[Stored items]
--- START ---

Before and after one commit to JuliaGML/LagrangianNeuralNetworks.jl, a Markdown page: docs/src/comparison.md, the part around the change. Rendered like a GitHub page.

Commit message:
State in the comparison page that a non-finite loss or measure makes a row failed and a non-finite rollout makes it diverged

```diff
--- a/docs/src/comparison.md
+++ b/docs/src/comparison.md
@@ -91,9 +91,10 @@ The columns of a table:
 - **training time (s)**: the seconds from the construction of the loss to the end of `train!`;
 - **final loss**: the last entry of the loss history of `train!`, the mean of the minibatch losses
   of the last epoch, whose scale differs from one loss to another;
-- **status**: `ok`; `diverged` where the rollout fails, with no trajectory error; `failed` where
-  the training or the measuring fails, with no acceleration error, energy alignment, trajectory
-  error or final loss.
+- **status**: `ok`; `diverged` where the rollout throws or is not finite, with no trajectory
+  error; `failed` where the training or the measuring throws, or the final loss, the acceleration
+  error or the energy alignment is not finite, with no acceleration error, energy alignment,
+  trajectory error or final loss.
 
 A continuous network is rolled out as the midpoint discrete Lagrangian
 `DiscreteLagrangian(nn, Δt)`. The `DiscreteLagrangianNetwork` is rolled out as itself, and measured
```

--- END ---

● Problem description: Letter for letter, copy all of the entries above.

● Answer to the problem:
Before and after one commit to JuliaGML/LagrangianNeuralNetworks.jl, a Markdown page: docs/src/comparison.md, the part around the change. Rendered like a GitHub page.

Commit message:
State in the comparison page that a non-finite loss or measure makes a row failed and a non-finite rollout makes it diverged

```diff
--- a/docs/src/comparison.md
+++ b/docs/src/comparison.md
@@ -91,9 +91,10 @@ The columns of a table:
 - **training time (s)**: the seconds from the construction of the loss to the end of `train!`;
 - **final loss**: the last entry of the loss history of `train!`, the mean of the minibatch losses
   of the last epoch, whose scale differs from one loss to another;
-- **status**: `ok`; `diverged` where the rollout fails, with no trajectory error; `failed` where
-  the training or the measuring fails, with no acceleration error, energy alignment, trajectory
-  error or final loss.
+- **status**: `ok`; `diverged` where the rollout throws or is not finite, with no trajectory
+  error; `failed` where the training or the measuring throws, or the final loss, the acceleration
+  error or the energy alignment is not finite, with no acceleration error, energy alignment,
+  trajectory error or final loss.
 
 A continuous network is rolled out as the midpoint discrete Lagrangian
 `DiscreteLagrangian(nn, Δt)`. The `DiscreteLagrangianNetwork` is rolled out as itself, and measured
```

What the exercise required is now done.